Having a job that allows me to set my own schedule—and in particular one in which curmudgeonly idiosyncrasies are widespread and tolerated, if not outright valorized—helps to make this choice possible. I don’t know how many other jobs permit similar self-scheduling, but it seems to me that the option is increasingly common. Surely most of my brothers in home offices could consider a similar schedule.

I’m conscious too that it may easier for me as a man to draw this kind of line at work. I can wear my dad-duties as a badge of pride in the workplace—isn’t he enlightened for declining a meeting for school pick-up!—whereas my mom counterparts may feel the opposite burden, to prove that being a mother doesn’t compromise their commitment to work. I’m not sure what to do with that irony, if indeed my most meaningfully feminist life-choice (to support my working wife by contributing domestically) is also an exercise of male privilege, except to acknowledge it.

I can wear my dad-duties as a badge of pride in the workplace—isn’t he enlightened for declining a meeting for school pick-up!—whereas my mom counterparts may feel the opposite burden.

My schedule does generate some friction at work. DWWF5.5-2 does bump up against university culture, at times. For example, I was recently invited to a session for prospective leaders on campus, that is, for people who could be envisioned as part of the administration. The message there was pretty clear: if you want to play leadership roles, you can’t set your own schedule. You’ll need someone else to shoulder childcare. Many women in the room expressed concern, but the message struck home for me too: you can’t be a DWWF5.5-2er and move into university administration. Even if I had wanted that route, it’s just not something I can do, not, at least, until the kids are grown.

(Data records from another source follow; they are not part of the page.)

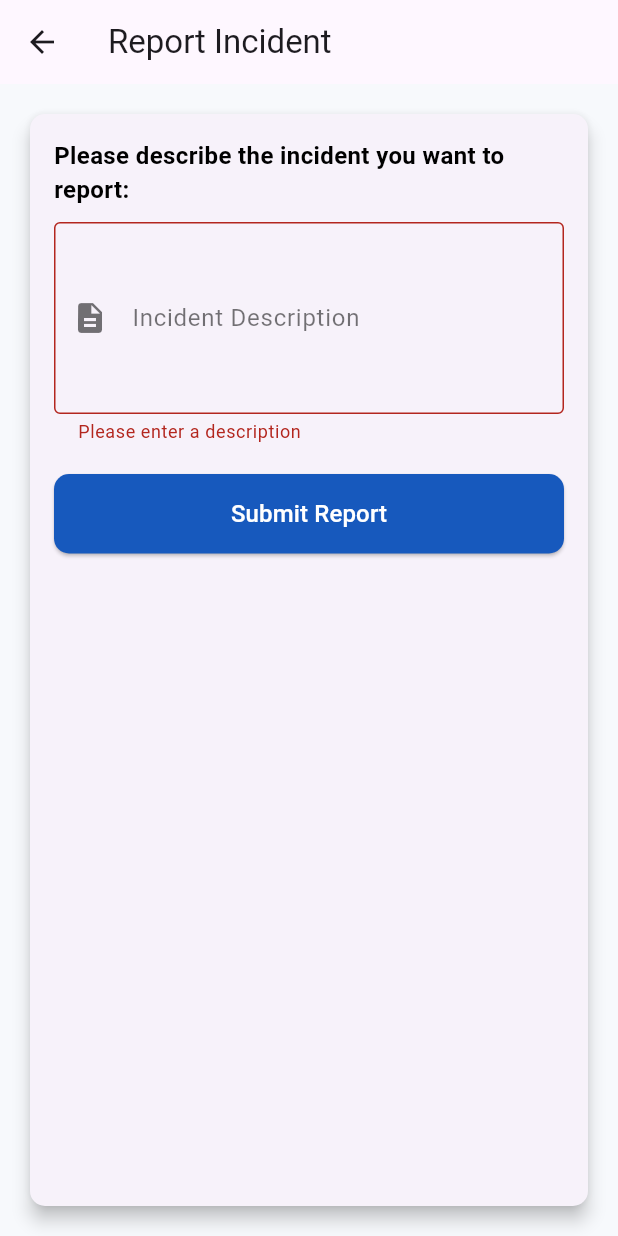
After one commit to psuuc-jbgarcia/parkwatch_app, a Flutter app: the ReportIncidentScreen screen opened directly, after a tap on "Submit Report", on a phone screen of 412 x 824 dp. The commit adds this screen. Run offline on Flutter 3.47's test engine with Material 3 defaults, Android fonts, the phone set to English and light mode, and no system bars; our stand-ins replace awesome_dialog, cloud_firestore, firebase_auth, firebase_core, geolocator, google_maps_flutter and 4 more; missing offline and left inert: flutter_email_validator, flutter_facebook_auth; accounts and stored records are empty.

Commit message:
'report'

```diff
--- a/lib/components/drawer.dart
+++ b/lib/components/drawer.dart
@@ -2,6 +2,7 @@ import 'package:flutter/material.dart';
 import 'package:firebase_auth/firebase_auth.dart';
 import 'package:google_sign_in/google_sign_in.dart';
 import 'package:parkwatch_app/auth_screen/login_screen.dart';
+import 'package:parkwatch_app/components/report_incident_screen.dart';
 import 'package:parkwatch_app/dashboard/map.dart';
 import 'package:parkwatch_app/other_screen/contact.dart';
 import 'package:parkwatch_app/other_screen/faq.dart';
@@ -53,6 +54,13 @@ DrawerHeader(
               Navigator.push(context, MaterialPageRoute(builder: (_)=>MapScreen()));
             },
           ),
+          ListTile(
+  leading: Icon(Icons.report),
+  title: Text('Report an Incident'),
+  onTap: () {
+    Navigator.push(context, MaterialPageRoute(builder: (_) => ReportIncidentScreen()));
+  },
+),
           ListTile(
             leading: Icon(Icons.description),
             title: Text('Terms and Conditions'),
--- /dev/null
+++ b/lib/components/report_incident_screen.dart
@@ -0,0 +1,162 @@
+import 'package:flutter/material.dart';
+import 'package:cloud_firestore/cloud_firestore.dart';
+import 'package:firebase_auth/firebase_auth.dart';
+import 'package:awesome_dialog/awesome_dialog.dart';
+
+class ReportIncidentScreen extends StatefulWidget {
+  @override
+  _ReportIncidentScreenState createState() => _ReportIncidentScreenState();
+}
+
+class _ReportIncidentScreenState extends State<ReportIncidentScreen> {
+  final _formKey = GlobalKey<FormState>();
+  final _descriptionController = TextEditingController();
+  bool _isLoading = false; // State variable to track loading
+
+  // Fetch the current user's display name
+  String? _currentUserName;
+
+  @override
+  void initState() {
+    super.initState();
+    _getCurrentUser();
+  }
+
+void _getCurrentUser() {
+  final user = FirebaseAuth.instance.currentUser;
+  if (user != null) {
+    setState(() {
+      _currentUserName = user.displayName; // Get the display name
+      if (_currentUserName == null || _currentUserName!.isEmpty) {
+        _currentUserName = 'Anonymous'; // Default to 'Anonymous' if display name is not set
+      }
+      print('Current User Display Name: $_currentUserName'); // Debug log
+    });
+  } else {
+    setState(() {
+      _currentUserName = 'Anonymous'; // Handle the case where the user is null
+    });
+  }
+}
+
+Future<void> _submitReport() async {
+  if (_formKey.currentState!.validate()) {
+    final description = _descriptionController.text;
+    setState(() {
+      _isLoading = true; // Set loading to true while submitting
+    });
+
+    try {
+      print('Submitting report for user: $_currentUserName'); // Debug log
+
+      // Store the report in Firestore
+      await FirebaseFirestore.instance.collection('userreports').add({
+        'name': _currentUserName ?? 'Anonymous', // Use the current user's name or default to 'Anonymous'
+        'description': description,
+        'timestamp': FieldValue.serverTimestamp(),
+      });
+
+      // Clear the text field
+      _descriptionController.clear();
+
+      // Show success alert using AwesomeDialog
+      _showAlert(
+        dialogType: DialogType.success,
+        title: 'Success',
+        desc: 'Your report has been submitted successfully!',
+      );
+    } catch (e) {
+      print('Error submitting report: $e');
+      ScaffoldMessenger.of(context).showSnackBar(SnackBar(content: Text('Error submitting report: $e')));
+    } finally {
+      setState(() {
+        _isLoading = false; // Set loading to false after submission
+      });
+    }
+  }
+}
+
+
+  void _showAlert({
+    required DialogType dialogType,
+    required String title,
+    required String desc,
+  }) {
+    AwesomeDialog(
+      context: context,
+      dialogType: dialogType,
+      headerAnimationLoop: false,
+      title: title,
+      desc: desc,
+      btnOkOnPress: () {}, // Handle OK button press if needed
+      btnOkColor: Color(0xFF1759BD), // Customize button color
+      btnCancelColor: Colors.red, // Customize button color
+    ).show();
+  }
+
+  @override
+  Widget build(BuildContext context) {
+    return Scaffold(
+      appBar: AppBar(
+        title: Text('Report Incident'),
+
+      ),
+      body: Container(
+        color: Color(0xFFF7F9FC), // Light grey background for the body
+        padding: const EdgeInsets.all(16.0),
+        child: Card(
+          elevation: 5, // Add elevation for the card
+          shape: RoundedRectangleBorder(
+            borderRadius: BorderRadius.circular(10), // Rounded corners
+          ),
+          child: Padding(
+            padding: const EdgeInsets.all(16.0),
+            child: Form(
+              key: _formKey,
+              child: Column(
+                crossAxisAlignment: CrossAxisAlignment.stretch, // Stretch to fill available width
+                children: [
+                  Text(
+                    'Please describe the incident you want to report:',
+                    style: TextStyle(fontSize: 16, fontWeight: FontWeight.bold, color: Colors.black), // Black text
+                  ),
+                  SizedBox(height: 10),
+                  TextFormField(
+                    controller: _descriptionController,
+                    decoration: InputDecoration(
+                      labelText: 'Incident Description',
+                      labelStyle: TextStyle(color: Colors.black54), // Light black for label
+                      border: OutlineInputBorder(), // Rounded border for the text field
+                      prefixIcon: Icon(Icons.description, color: Colors.black54), // Icon color
+                    ),
+                    maxLines: 4, // Allow multiple lines
+                    validator: (value) {
+                      if (value == null || value.isEmpty) {
+                        return 'Please enter a description';
+                      }
+                      return null;
+                    },
+                  ),
+                  SizedBox(height: 20),
+                  ElevatedButton(
+                    onPressed: _isLoading ? null : _submitReport, // Disable button when loading
+                    style: ElevatedButton.styleFrom(
+                      backgroundColor: Color(0xFF1759BD), // Custom button color
+                      padding: EdgeInsets.symmetric(vertical: 15), // Increase button height
+                      shape: RoundedRectangleBorder(
+                        borderRadius: BorderRadius.circular(10), // Rounded button
+                      ),
+                    ),
+                    child: _isLoading
+                        ? CircularProgressIndicator(color: Colors.white) // Show loading indicator
+                        : Text('Submit Report', style: TextStyle(fontSize: 16, color: Colors.white)), // White text
+                  ),
+                ],
+              ),
+            ),
+          ),
+        ),
+      ),
+    );
+  }
+}
```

Is it working? Has the clock slowed? Will I gaze mournfully, in 10-15 years, at passing toddlers? The jury is still out, I suppose. With our third child, Avi, only 5-years-old, and Tillie, at 11, still delightfully more interested in an afternoon with her pops than taking-in the local mall-scene, I’m still immersed in little-kid energy. I’m right in the midst of it all. Still, I can’t imagine that a decade from now I’ll feel it somehow slipped away from me. Being a dad is so central to my every day that I can’t imagine feeling that I missed it, that I’d give anything to go back. When the kids are grown, I think I’ll be ready for that adventure too. Then maybe I’ll turn off the alarm clock, stay up as late as I like, have breakfast with Ilana, and head out the door with her at the start the work day. I think I could get pretty used to that as well. 

#MINDRPAPA Jordan Stanger-Ross is an associate professor of history at the University of Victoria and the father of three awesome kids.